The Washington Post reviews The Trigger: Narratives of the American Shooter by Daniel J. Patinkin (Arcade: Skyhorse): “a provocative, sometimes maddening, occasionally riveting examination of the lives of six ordinary Americans who share the experience of having shot someone.” Also, Autumn in Venice: Ernest Hemingway and His Last Muse by Andrea Di Robilant (Knopf): “captures the full panoply of quirks and conflicts that often made Papa and those closest to him miserable.” Finally, Bad Advice: Or Why Celebrities, Politicians, and Activists Aren't Your Best Source of Health Information (Columbia Univ.): “In breezy and deceptively conversational prose that often winks with humor [the book] breaks down complex scientific subjects that have been distorted through several cultural lenses.” Ron Charles offers his weekly report and considers Emily Brontë.

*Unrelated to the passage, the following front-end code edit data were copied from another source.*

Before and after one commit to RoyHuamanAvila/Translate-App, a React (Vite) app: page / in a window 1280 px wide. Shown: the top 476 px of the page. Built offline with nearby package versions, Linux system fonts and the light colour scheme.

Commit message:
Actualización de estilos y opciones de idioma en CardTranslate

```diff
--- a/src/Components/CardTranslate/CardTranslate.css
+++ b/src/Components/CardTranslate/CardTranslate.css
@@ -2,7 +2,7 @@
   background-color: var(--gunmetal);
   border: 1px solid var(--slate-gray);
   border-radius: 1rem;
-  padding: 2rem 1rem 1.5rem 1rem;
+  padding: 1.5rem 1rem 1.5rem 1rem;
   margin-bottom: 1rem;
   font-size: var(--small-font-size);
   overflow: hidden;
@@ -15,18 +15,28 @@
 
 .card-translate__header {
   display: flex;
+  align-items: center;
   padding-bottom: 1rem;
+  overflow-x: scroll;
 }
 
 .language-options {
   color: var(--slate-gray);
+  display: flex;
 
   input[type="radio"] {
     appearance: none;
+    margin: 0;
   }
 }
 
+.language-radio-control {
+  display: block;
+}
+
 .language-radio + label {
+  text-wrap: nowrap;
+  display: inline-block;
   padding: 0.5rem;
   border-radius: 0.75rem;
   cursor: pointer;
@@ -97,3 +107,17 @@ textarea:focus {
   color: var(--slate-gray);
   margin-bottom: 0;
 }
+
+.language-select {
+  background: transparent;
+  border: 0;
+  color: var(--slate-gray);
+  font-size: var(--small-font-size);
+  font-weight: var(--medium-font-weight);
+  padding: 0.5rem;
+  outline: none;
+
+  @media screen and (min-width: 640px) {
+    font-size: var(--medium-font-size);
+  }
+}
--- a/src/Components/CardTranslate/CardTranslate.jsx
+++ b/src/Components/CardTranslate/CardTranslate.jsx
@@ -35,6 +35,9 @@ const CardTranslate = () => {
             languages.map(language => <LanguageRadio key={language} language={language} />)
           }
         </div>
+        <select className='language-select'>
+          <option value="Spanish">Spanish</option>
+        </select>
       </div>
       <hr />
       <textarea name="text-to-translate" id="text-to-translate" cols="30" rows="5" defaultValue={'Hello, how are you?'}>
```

NPR reviews Garlandia by Lorenzo Mattotti, Jerry Kramsky (Fantagraphics: Norton): the “art is so virtuosic, so gorgeously replete, it almost doesn't matter what the book is about. Its inexorable entirely visual.”

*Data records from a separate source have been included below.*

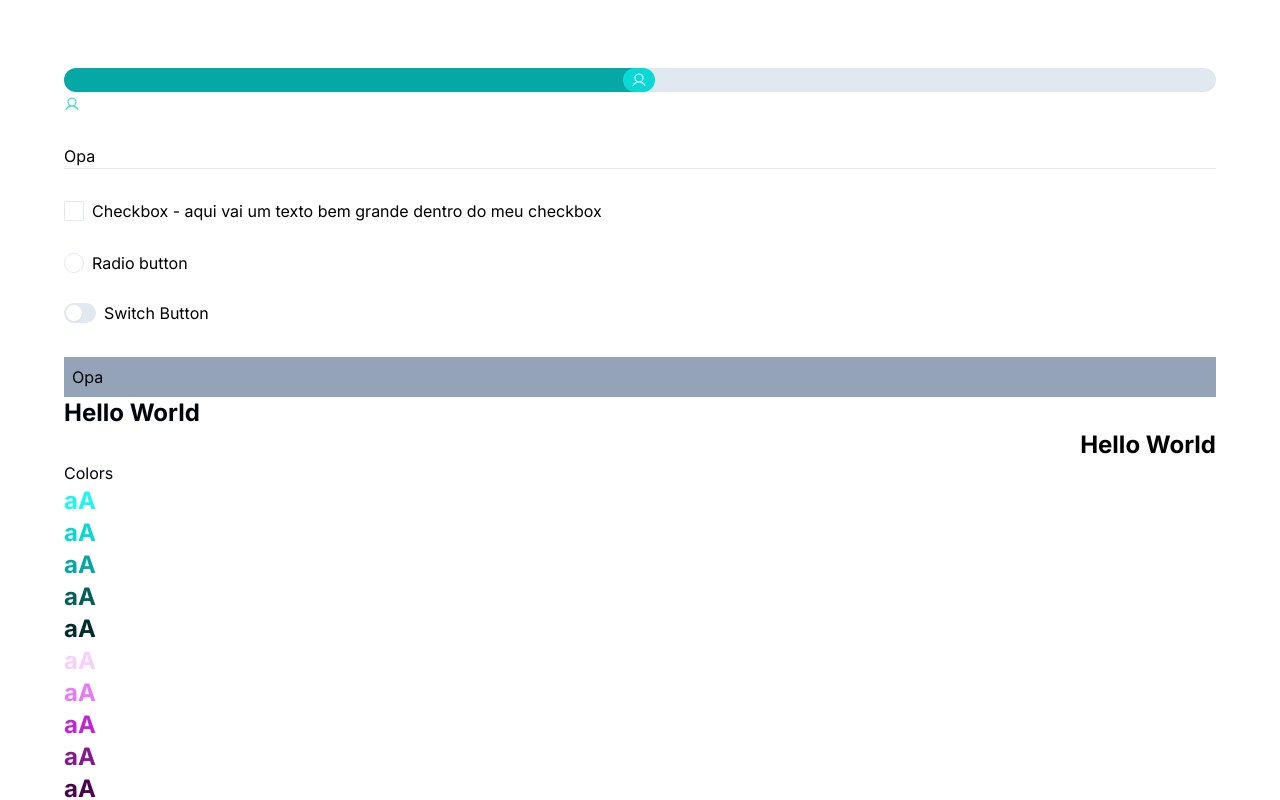
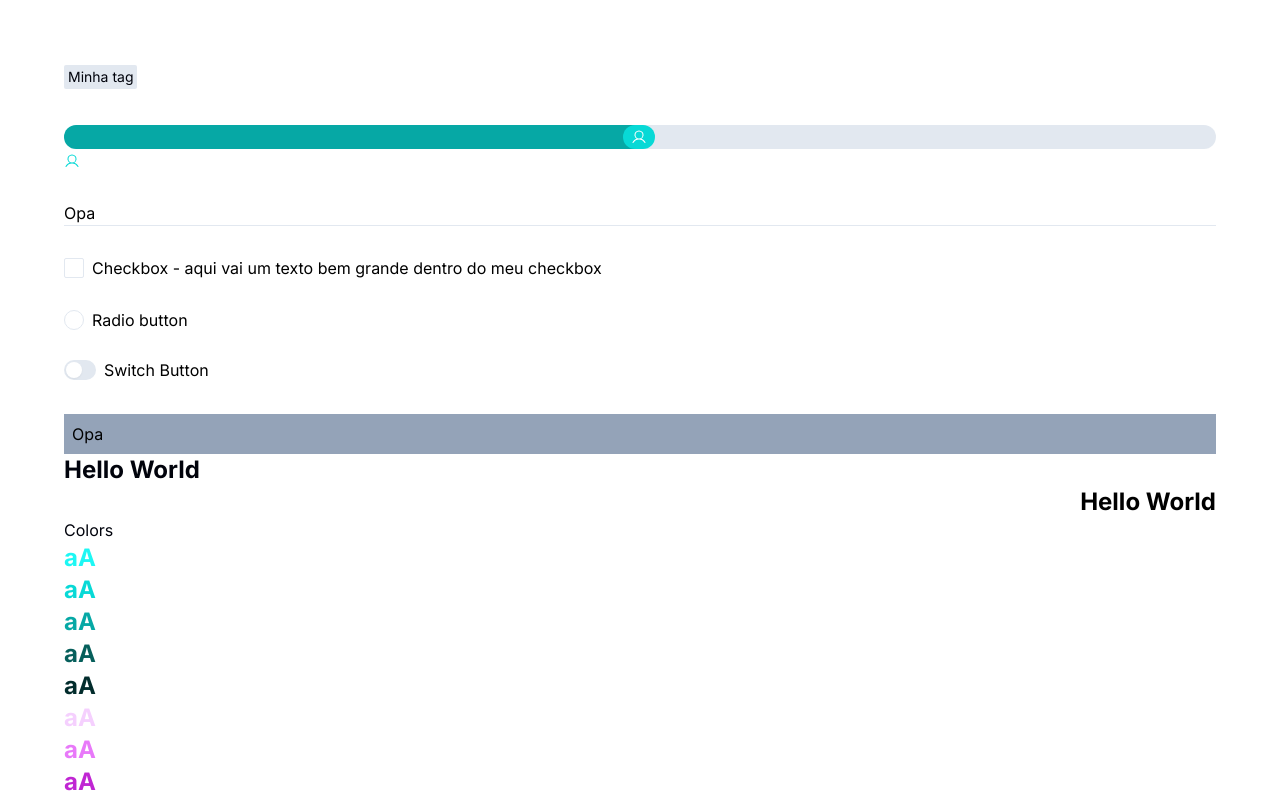
Before and after one commit to johnnyferreiradev/next-template, a Next.js app: page / in a window 1280 px wide. Shown: the top 800 px of the page. Built offline with nearby package versions, Linux system fonts and the light colour scheme.

Commit message:
Creating tag component

```diff
--- a/src/app/page.tsx
+++ b/src/app/page.tsx
@@ -11,6 +11,7 @@ import SwitchButton from '@/components/atom/SwitchButton';
 import Collapse from '@/components/atom/Collapse';
 import Icon from '@/components/atom/Icon';
 import Range from '@/components/atom/Range';
+import Tag from '@/components/atom/Tag';
 
 import { TextColors } from '@/components/atom/Text/types';
 
@@ -22,6 +23,8 @@ export default function Home() {
 
   return (
     <main className="p-16">
+      <Tag className="mb-8">Minha tag</Tag>
+
       <Range
         min={0}
         max={100}
--- /dev/null
+++ b/src/components/atom/Tag/index.tsx
@@ -0,0 +1,11 @@
+import { TagProps } from './types';
+
+import './styles.css';
+
+export default function Tag({
+  theme = 'default',
+  className = '',
+  children,
+}: TagProps) {
+  return <div className={`tag ${theme} ${className}`.trim()}>{children}</div>;
+}
--- /dev/null
+++ b/src/components/atom/Tag/styles.css
@@ -0,0 +1,10 @@
+@tailwind base;
+@tailwind components;
+@tailwind utilities;
+
+@layer components {
+  .tag {
+    @apply inline-block rounded-sm text-sm w-max py-0.5 px-1;
+    @apply bg-[var(--grayscale-color-200)] text-[var(--dark-color)];
+  }
+}
--- /dev/null
+++ b/src/components/atom/Tag/types.ts
@@ -0,0 +1,7 @@
+export interface TagProps {
+  radius?: string;
+  padding?: string;
+  children?: React.ReactNode;
+  className?: string;
+  theme?: string;
+}
```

Briefly Noted

Will Smith is writing a book with Mark Manson, author of The Subtle Art of Not Giving a F*ck: A Counterintuitive Approach to Living a Good Life (Harper). He announced it on Instagram.

USA Today picks its books of the week.

Vanity Fair selects “The Summer's Smartest and Most Innovative Thrillers.

The Atlantic reports on rereading childhood books.

The Brooklyn Public Library announces the longlist for its Literary Prize.

The shortlists for the CWA Dagger awards are out (click on the categories, such as Gold, to see the lists).

Lois Lowry's The Giver is being adapted as a graphic novel. It will publish from HMH Books for Young Readers in March 2019 (ISBN 9780544157880). Entertainment Weekly has the story.

After “10 years of rejections,” author Rena Barron has a book deal for her debut trilogy, “set in a West Africa-inspired fantasy kingdom.” The first book is The Last Witchdoctor and will publish Sept. 2019. The Bookseller has the details.

The Guardian writes about why "brainy" books are of such interest. The paper also interviews Porochista KhakpourJericho Brown, and Jacqueline Rose.

The LA Times writes about the strange case of Anna March.

Authors on Air

In adaptation news from Deadline Hollywood: Vanessa Diffenbaugh’s The Language of Flowers is headed to the movies. Sony Pictures is making a film of Rumpelstiltskin, to star Peter Dinklage. Janice Y.K. Lee’s The Expatriates is getting adapted by Nicole Kidman for Amazon. Kidman is also working on adapting Liane Moriarty’s forthcoming Nine Perfect Strangers. Netflix is creating a series based on Salt, Fat, Acid, Heat: Mastering the Elements of Good Cooking (S. & S.; LJ starred review) to star its author, Samin Nosrat. DJ Target's Grime Kids is headed to TV. The Chilling Adventures of Sabrina, adapting the comics, will air on Netflix starting Oct. 26. Deadline also has a story on why books are so big with small screen producers.

Octavia Spencer is starring as Madame C.J. Walker, based on a biography written by Walker's granddaughter.

NPR interviews R.O. KwonThe Incendiaries (Riverhead: Penguin), Jean GuerreroCrux: A Cross-Border Memoir (One World: Random), and Amy BonnafonsThe Wrong Heaven (Little, Brown: Hachette; LJ starred review). Fresh Air rebroadcasts an interview with Stephen King.

Comment Policy:
  • Be respectful, and do not attack the author, people mentioned in the article, or other commenters. Take on the idea, not the messenger.
  • Don't use obscene, profane, or vulgar language.
  • Stay on point. Comments that stray from the topic at hand may be deleted.
  • Comments may be republished in print, online, or other forms of media.
  • If you see something objectionable, please let us know. Once a comment has been flagged, a staff member will investigate.




Kids are using VR to explore worlds and create new ones


Kids are using VR to explore worlds and create new ones


Kids are using VR to explore worlds and create new ones

Get connected. Join our global community of more than 200,000 librarians and educators.

Get access to 8000+ annual reviews of books, ebooks, and more

As low as $13.50/month